◆ What is needed
Of the lines below, report only those that contain "string".

(Before-and-after change records)
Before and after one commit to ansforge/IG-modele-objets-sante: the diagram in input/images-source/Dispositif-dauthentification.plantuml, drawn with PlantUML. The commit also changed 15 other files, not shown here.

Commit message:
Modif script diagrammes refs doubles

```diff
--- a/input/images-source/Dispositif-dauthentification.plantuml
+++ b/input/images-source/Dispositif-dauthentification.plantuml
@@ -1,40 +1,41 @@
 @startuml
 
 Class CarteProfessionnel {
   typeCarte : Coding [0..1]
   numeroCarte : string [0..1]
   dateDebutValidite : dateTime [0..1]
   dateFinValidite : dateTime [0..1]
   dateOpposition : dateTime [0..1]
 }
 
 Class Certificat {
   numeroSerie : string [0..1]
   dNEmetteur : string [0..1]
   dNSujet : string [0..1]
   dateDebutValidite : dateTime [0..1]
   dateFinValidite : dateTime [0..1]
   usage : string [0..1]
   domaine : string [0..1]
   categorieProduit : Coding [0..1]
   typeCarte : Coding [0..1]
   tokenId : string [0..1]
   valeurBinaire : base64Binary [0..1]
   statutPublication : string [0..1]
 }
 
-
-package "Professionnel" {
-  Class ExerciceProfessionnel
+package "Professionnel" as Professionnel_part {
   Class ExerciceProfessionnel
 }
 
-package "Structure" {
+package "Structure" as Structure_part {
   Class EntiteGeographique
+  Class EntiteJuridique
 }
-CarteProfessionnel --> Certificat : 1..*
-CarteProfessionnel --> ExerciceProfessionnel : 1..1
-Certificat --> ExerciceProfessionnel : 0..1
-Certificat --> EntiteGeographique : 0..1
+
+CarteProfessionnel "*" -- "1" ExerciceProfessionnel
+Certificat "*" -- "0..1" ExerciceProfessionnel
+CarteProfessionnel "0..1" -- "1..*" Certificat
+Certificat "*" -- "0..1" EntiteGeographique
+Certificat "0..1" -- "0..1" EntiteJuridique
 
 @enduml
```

...

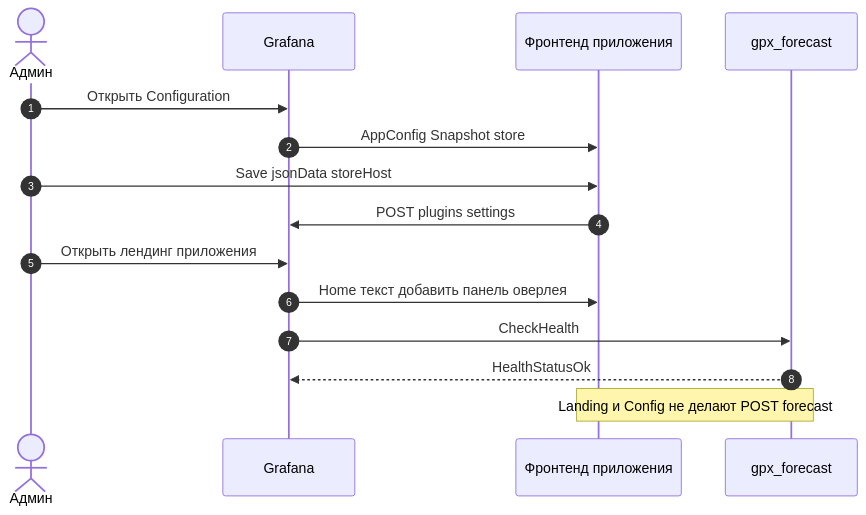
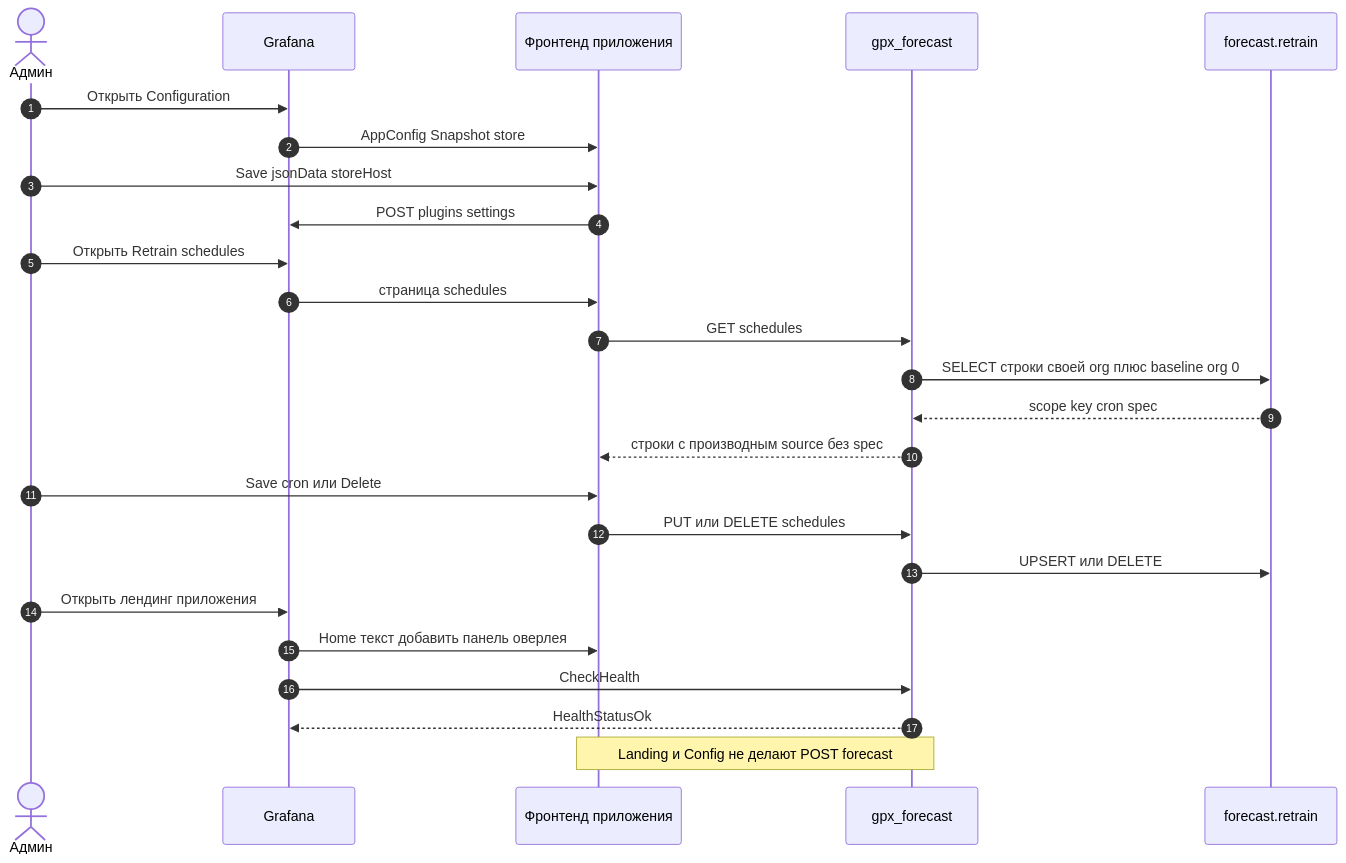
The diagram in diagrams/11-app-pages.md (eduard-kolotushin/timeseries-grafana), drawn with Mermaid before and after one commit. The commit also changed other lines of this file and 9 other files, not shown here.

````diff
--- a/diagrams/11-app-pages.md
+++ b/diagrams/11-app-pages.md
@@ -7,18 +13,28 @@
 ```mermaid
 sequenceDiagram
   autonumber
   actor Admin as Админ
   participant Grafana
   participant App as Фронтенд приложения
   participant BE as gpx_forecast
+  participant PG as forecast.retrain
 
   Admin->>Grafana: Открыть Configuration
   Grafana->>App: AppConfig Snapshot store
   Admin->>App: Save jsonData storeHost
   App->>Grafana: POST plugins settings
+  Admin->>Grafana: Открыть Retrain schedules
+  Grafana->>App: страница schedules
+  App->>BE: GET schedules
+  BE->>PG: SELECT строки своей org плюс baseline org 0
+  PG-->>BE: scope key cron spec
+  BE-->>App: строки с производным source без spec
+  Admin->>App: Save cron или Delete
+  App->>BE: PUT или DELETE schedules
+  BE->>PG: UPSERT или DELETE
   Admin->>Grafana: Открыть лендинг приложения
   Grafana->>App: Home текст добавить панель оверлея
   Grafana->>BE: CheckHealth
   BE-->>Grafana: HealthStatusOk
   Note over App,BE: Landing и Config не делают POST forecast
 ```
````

◆ The answer
   numeroCarte : string [0..1]
   numeroSerie : string [0..1]
   dNEmetteur : string [0..1]
   dNSujet : string [0..1]
   usage : string [0..1]
   domaine : string [0..1]
   tokenId : string [0..1]
   statutPublication : string [0..1]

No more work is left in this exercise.